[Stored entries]
========

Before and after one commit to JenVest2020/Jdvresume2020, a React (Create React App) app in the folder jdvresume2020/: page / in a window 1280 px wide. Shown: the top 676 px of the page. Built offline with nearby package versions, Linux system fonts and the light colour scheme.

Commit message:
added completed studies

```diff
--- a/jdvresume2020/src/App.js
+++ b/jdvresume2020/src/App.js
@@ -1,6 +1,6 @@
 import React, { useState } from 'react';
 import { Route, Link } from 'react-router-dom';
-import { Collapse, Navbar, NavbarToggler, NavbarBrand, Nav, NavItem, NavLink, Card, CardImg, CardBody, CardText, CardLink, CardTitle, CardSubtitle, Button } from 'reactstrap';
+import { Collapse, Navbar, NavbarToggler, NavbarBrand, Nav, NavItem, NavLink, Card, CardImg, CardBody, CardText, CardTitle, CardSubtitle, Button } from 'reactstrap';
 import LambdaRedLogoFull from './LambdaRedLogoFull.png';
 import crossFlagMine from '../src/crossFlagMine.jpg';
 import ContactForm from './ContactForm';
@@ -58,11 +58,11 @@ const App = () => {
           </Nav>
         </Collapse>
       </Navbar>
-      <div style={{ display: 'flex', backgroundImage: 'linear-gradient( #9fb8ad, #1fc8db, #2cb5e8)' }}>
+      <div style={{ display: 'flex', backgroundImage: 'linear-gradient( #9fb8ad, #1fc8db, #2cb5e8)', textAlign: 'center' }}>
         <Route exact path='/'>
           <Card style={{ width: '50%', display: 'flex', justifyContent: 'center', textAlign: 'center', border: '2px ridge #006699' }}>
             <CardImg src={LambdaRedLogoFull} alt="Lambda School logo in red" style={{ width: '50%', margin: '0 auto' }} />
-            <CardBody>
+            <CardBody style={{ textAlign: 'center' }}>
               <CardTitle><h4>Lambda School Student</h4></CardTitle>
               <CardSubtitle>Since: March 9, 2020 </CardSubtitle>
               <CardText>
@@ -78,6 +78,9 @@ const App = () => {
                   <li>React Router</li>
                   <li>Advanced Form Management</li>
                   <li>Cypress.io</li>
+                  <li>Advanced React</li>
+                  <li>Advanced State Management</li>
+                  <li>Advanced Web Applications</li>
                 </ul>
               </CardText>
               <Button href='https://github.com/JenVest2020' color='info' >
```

========

[Work task] Lines that contain "center" should be pulled from the entries above and reported.

[Exercise response]
+      <div style={{ display: 'flex', backgroundImage: 'linear-gradient( #9fb8ad, #1fc8db, #2cb5e8)', textAlign: 'center' }}>
           <Card style={{ width: '50%', display: 'flex', justifyContent: 'center', textAlign: 'center', border: '2px ridge #006699' }}>
+            <CardBody style={{ textAlign: 'center' }}>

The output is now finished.